Right now I’m reading The Lucifer Effect, by Phillip Zimbardo. The author is the architect of the Stanford Prison Experiment, a study from the early seventies; it achieved notoriety because in it, college student volunteers selected randomly descended almost immediately into bizarre psychological transformations into brutal guards and beaten-down prisoners. The experimenter shut it down after only five or six days when it became apparent that all involved (including him) were losing their grip on reality in a major way.
The book talks extensively about the experiment and lessons learned, goes on to cover a broader body of social psychology in how ordinary people can be induced to toss their morality out the window, covers the abuses at Abu Ghraib (and detainees in general), and then adds a final chapter on inducing people to do good and inoculating them with the mental tools to resist negative social pressures.
It wound up a very interesting read for me, because the author and I agree on just enough (the banality of evil and the ordinariness of heroes being beliefs of mine from the outset) and strongly disagree on more that reading it was like having a running mental argument. If we shared fewer premises I would have put the book down, and if we had shared more it wouldn’t have been nearly as interesting an experience. The author is a self-described “bleeding heart liberal”, and while I wouldn’t go that far he certainly sits well to the left of me. Either way, he’s good enough at building his arguments that I did walk away with new opinions on a few things, so it was worth the headaches wading through his not always concealed contempt for the military and trying to pin down exactly where he considers the lines of individual accountability to be.

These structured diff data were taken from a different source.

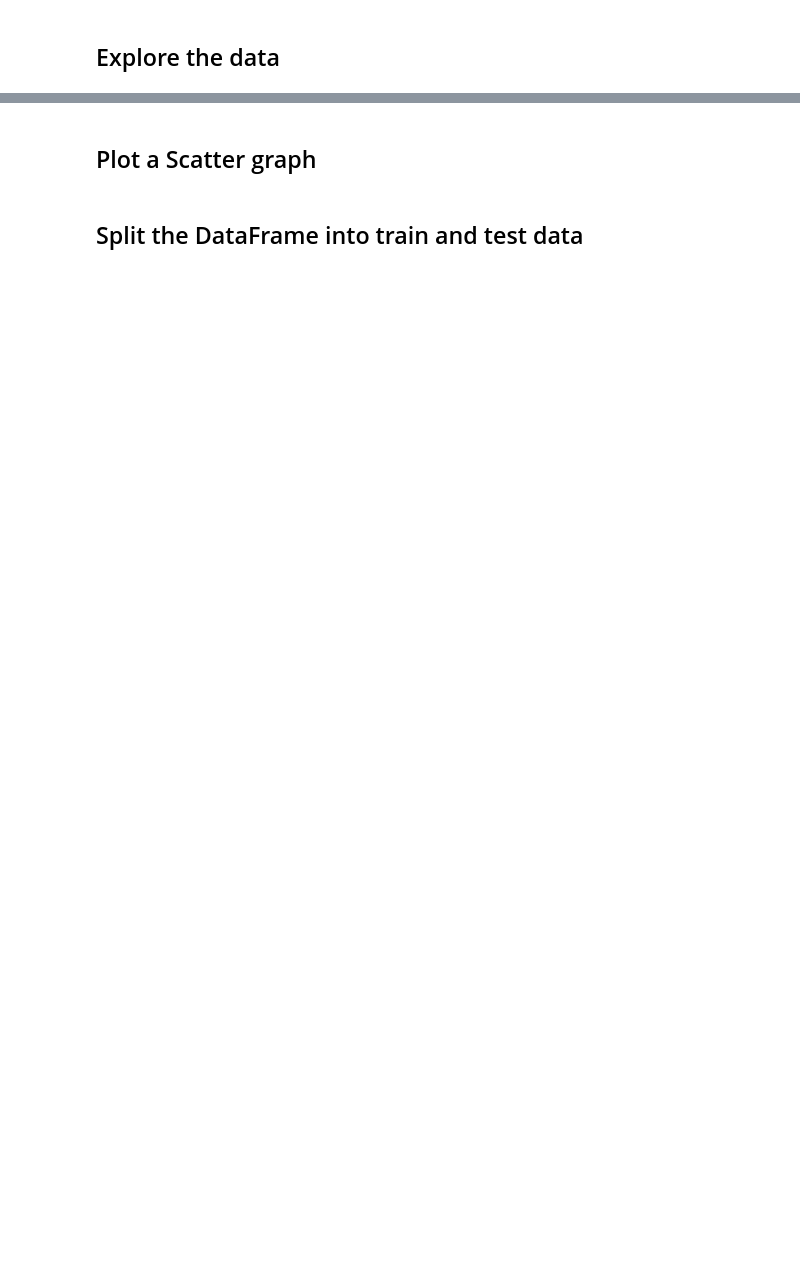
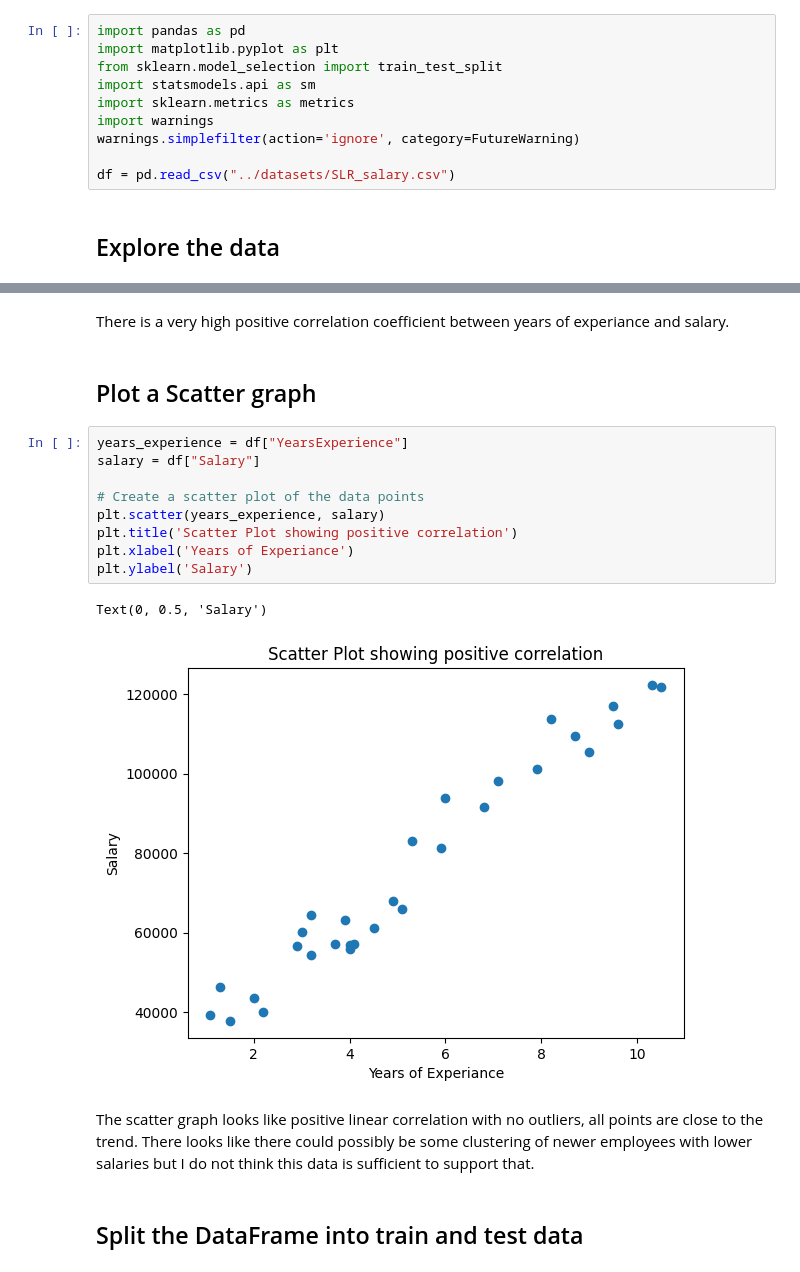
Before and after one commit to jenny4567/intro-to-data-analysis, a Jupyter notebook: stats_bites02/notebooks/02_SLR_Salary.ipynb, the cells around one changed output, grey strips where cells are left out. Drawn from its saved outputs; the diff is of its cells as text; blank space fills up the shorter version.

Commit message:
02 Salar y Challenge

```diff
--- a/stats_bites02/notebooks/02_SLR_Salary.ipynb
+++ b/stats_bites02/notebooks/02_SLR_Salary.ipynb
@@ -3,5 +3,15 @@
 Use the dataset ***SLR_Data.csv*** for this exercise.
 # %% [markdown]
 ## Import relevant packages and read the data ##
+# %%
+import pandas as pd
+import matplotlib.pyplot as plt
+from sklearn.model_selection import train_test_split
+import statsmodels.api as sm
+import sklearn.metrics as metrics
+import warnings
+warnings.simplefilter(action='ignore', category=FutureWarning)
+
+df = pd.read_csv("../datasets/SLR_salary.csv")
 # %% [markdown]
 ## Explore the data ##
@@ -8,4 +63,20 @@ Use the dataset ***SLR_Data.csv*** for this exercise.
+# %% [markdown]
+There is a very high positive correlation coefficient between years of experiance and salary.
 # %% [markdown]
 ## Plot a Scatter graph ##
+# %%
+years_experience = df["YearsExperience"]
+salary = df["Salary"]
+
+# Create a scatter plot of the data points
+plt.scatter(years_experience, salary)
+plt.title('Scatter Plot showing positive correlation')
+plt.xlabel('Years of Experiance')
+plt.ylabel('Salary')
+# %% [output]
+Text(0, 0.5, 'Salary')
+[figure, added]
+# %% [markdown]
+The scatter graph looks like positive linear correlation with no outliers, all points are close to the trend. There looks like there could possibly be some clustering of newer employees with lower salaries but I do not think this data is sufficient to support that.
 # %% [markdown]
 ## Split the DataFrame into train and test data ##
```
Also changed, not shown: parts of 24 cells of this notebook.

Recommended, but only if you’ve got time- this is no zippy popcorn book. There’s a website here for the book that has some information on the Prison Experiment, but I found the site in general so nakedly promotional that it wasn’t much fun to visit after having read most of the book. It probably gives a good foretaste, though.